Five police officers were killed in a hail of gunfire that erupted near a peaceful protest in Dallas, according to city officials. A total of 11 officers were shot, 10 by two snipers in “elevated positions” and one by the suspect during a subsequent exchange in downtown Dallas, according to the DPD. One civilian was also wounded.
The ambush marks the deadliest day for law enforcement in the United States since the attacks on Sept. 11, 2001.
Police said early Friday morning that one suspect had been taken into custody after a shootout with Dallas SWAT officers. Around 1:30 a.m. Eastern time, police officials said they had another suspect cornered: “The suspect that we are negotiating with that has exchanged gunfire over the last 45 minutes has told us that the end is coming and that he is going to hurt us.”
Three other suspects were in police custody, including two who were seen throwing a camouflage bag into a Mercedes and later apprehended by police. Officers said a third suspect, a woman, was captured close to the parking garage where the last known remaining suspect was barricaded.
The ambush in downtown Dallas sent shockwaves through the city and the rest of the country, still reeling from the two shooting deaths of black men at the hands of police just this week. The identities and motive of the shooters was still a mystery as of early Friday morning.
A Facebook Live broadcast by Michael Kevin Bautista shows the moments that dozens of shots rang out in downtown Dallas. In the graphic video, two police officers appear to be laying on the ground after several dozen shots are fired:
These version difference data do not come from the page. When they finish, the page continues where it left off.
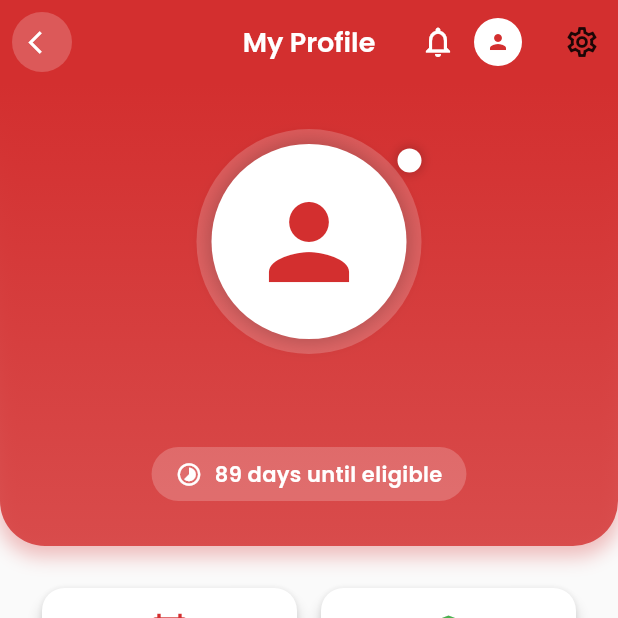
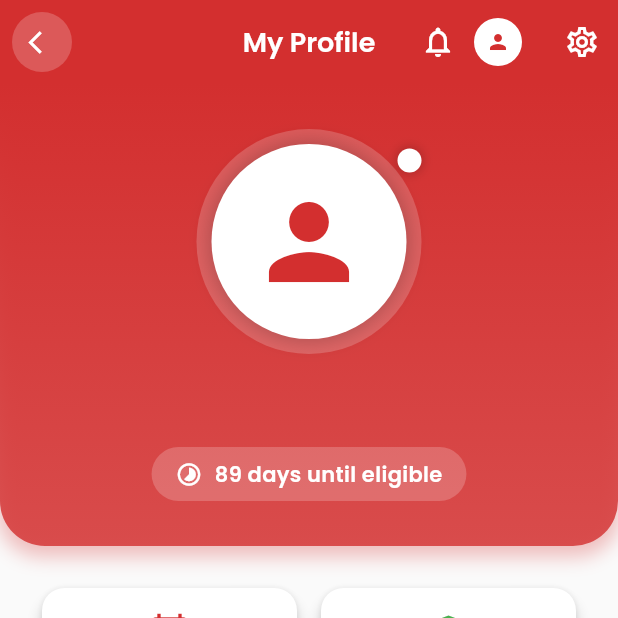
Before and after one commit to HaseebTariq45/blood_donation, a Flutter app: the ProfileScreen screen opened by its route, on a phone screen of 412 x 824 dp, the top half of it. Run offline on Flutter 3.47's test engine with Material 3 defaults, Android fonts, the phone set to English and light mode, and no system bars; our stand-ins replace animate_do, cloud_firestore, connectivity_plus, firebase_auth, firebase_core, firebase_messaging and 12 more; accounts and stored records are empty.

Commit message:
blood_donation

```diff
--- a/lib/screens/profile_screen.dart
+++ b/lib/screens/profile_screen.dart
@@ -385,7 +385,7 @@ class _ProfileScreenState extends State<ProfileScreen>
             IconButton(
             icon: Icon(
               Icons.settings_outlined,
-              color: Theme.of(context).iconTheme.color,
+              color: Colors.white,
             ),
             tooltip: 'Settings',
               onPressed: () {
```
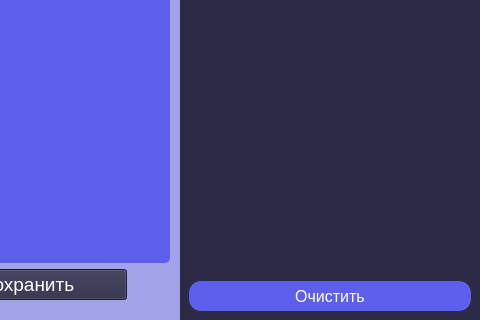
First picture: the form in orig.ui, repository Liqror/Links-agregator, before the edit; both pictures show x 652 to 1132 and y 515 to 835 of the 1132 by 835 pixel window.
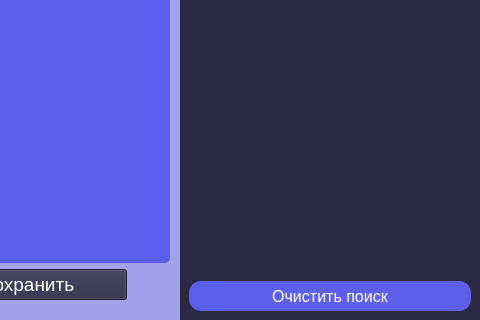
Second picture: the form after the edit. Icons and pictures are not drawn.

Commit message: Добавлена возможность обновления данных в записи, уточнено описание основного окна

```diff
--- a/orig.ui
+++ b/orig.ui
@@ -1228,7 +1228,7 @@
 color: rgb(255, 255, 255);</string>
          </property>
          <property name="text">
-          <string>Очистить</string>
+          <string>Очистить поиск</string>
          </property>
         </widget>
        </item>
```
The commit also changes 6 other files.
CBS DFW quoted a witness saying he heard what sounded like shots fired from an assault rifle. The gunfire rang out at the end of rally protesting police violence, which had been peaceful prior to the shooting.
People were gathering to protest racially motivated police brutality after two black men, Alton Sterling and Philando Castile, were both fatally shot by police officers on Tuesday and Wednesday, respectively. Dramatic footage of Sterling and Castile being killed — both of whom were nonviolent at the time of their shooting — galvanized the #BlackLivesMatter movement into action in cities across the country.